My toughest customers by far and away are teenagers. Most of the teens we see are at alternative schools and other settings where kids are struggling in one or more aspects of their lives. In most cases, I get one chance to hook a kid. If I can’t put a book in their hands today that catches their interest, or some way make a connection with that kid, they won’t be back. Sometimes, too often, I fail. The one on one impromptu book talk is something a librarian working with teens needs to be able to do and do well. It isn’t just about knowing books but about convincing the person you really are interested in them.
Penny Talbert, Executive Director, Ephrata Public Library
I like to get to work before the sun comes up, partly because I get a lot more done without people in the building and partly because I love maneuvering up the unnecessarily long driveway that leads to the building with the word “LIBRARY” backlit and glowing. I like to sit in my office in the dark, staring into my laptop and moving papers from the “to-do” pile to the “done” pile. Most days, I get very little paperwork done after the doors open because I walk around the building like it’s a construction site, which it hasn’t been for 20 years. I pick up stuffed animals and rearrange them; I check to make sure there’s no new graffiti in the bathroom, I talk to the staff and the patrons, and I go to way too many meetings. My assistant, who we’ve stuffed into the corner of my office, is a documentary filmmaker and she’s constantly telling me that my office would make a wonderful documentary. We can be in an intense meeting about relocating an entire collection and the next minute there’s a patron, claiming there’s a chicken in a tree outside. (We caught the chicken, which was really a rooster. He’s taken up residence with my parents.) Last week the local newspaper editor stopped by and we talked for an hour about all the amazing stuff the library is doing. In the span of 6 seconds I went from that meeting to scheduling an appearance by American Idol heart throb, Bo Bice.
I keep a piece of paper on the wall with a list of the things our Reference Librarian “doesn’t know.” This week we added “how to fold a shirt.” The entire list includes: steam punk; Sylvia Plath; Banksy; and the definition of Jesus. In over a year, these were the only topics that he couldn’t fully explain. Sometimes in the lull of a conversation, he’ll quiz us with random facts. His favorite is yelling out, “What are the four Commonwealths in the United States?” We’ll scurry to quickly spit them out. (Kentucky, Pennsylvania, Massachusetts and Virginia!)
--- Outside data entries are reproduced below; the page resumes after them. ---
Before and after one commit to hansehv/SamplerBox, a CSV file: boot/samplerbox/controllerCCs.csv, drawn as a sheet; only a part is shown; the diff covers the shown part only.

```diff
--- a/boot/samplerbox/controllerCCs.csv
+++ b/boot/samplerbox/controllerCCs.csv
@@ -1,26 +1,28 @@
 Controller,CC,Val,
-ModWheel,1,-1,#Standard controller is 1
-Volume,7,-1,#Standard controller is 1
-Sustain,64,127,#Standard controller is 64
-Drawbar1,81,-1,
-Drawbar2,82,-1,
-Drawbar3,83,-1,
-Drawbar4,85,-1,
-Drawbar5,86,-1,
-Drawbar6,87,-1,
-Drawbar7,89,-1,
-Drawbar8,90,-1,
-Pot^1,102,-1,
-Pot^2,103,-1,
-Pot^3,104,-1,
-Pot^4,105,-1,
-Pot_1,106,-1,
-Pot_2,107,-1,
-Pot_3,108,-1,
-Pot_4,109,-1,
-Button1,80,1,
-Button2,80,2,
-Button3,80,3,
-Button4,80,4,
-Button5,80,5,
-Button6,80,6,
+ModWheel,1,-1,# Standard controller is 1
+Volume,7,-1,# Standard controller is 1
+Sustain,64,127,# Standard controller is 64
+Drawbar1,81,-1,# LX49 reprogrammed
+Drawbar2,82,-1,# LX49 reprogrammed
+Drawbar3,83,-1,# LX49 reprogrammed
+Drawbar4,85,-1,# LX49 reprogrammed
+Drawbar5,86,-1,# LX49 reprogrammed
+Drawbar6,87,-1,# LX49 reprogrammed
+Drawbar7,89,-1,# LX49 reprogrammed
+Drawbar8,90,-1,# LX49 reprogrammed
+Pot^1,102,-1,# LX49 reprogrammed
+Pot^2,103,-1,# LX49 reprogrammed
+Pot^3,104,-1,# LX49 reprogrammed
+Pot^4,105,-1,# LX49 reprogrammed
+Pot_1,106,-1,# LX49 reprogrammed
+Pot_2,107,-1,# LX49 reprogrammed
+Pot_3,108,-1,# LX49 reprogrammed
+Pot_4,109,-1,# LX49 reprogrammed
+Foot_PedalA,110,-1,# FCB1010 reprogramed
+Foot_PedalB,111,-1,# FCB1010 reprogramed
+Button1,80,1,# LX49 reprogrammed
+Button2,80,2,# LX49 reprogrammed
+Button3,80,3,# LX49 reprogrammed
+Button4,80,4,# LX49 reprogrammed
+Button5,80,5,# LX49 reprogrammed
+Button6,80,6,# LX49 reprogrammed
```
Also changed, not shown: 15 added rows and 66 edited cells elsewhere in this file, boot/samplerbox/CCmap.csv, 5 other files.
It’s almost like the library has become everyone’s living room. They come here to lounge around and read, to have good conversation with a friend, to see a movie or to sit and work on their laptop snacking on take out pizza. We’re not a particularly small community, but it still seems like everyone knows, or knows of, everyone else.
I am a believer in Kathleen de la Péna McCook’s idea of a librarian at every table. As librarians, we have a unique charge of representing our patrons to each other…without bias. And every single person is our patron. I don’t care what anyone says – that’s a great responsibility. In exchange for our hard work, we work in everyone’s living room. We get to participate in the lives of the community in a way that affects them directly. This is what I take home with me each night, driving down the unnecessarily long driveway. Today, people in that building, came for help and received it – without an opinion, without judgment, but because that’s what libraries do.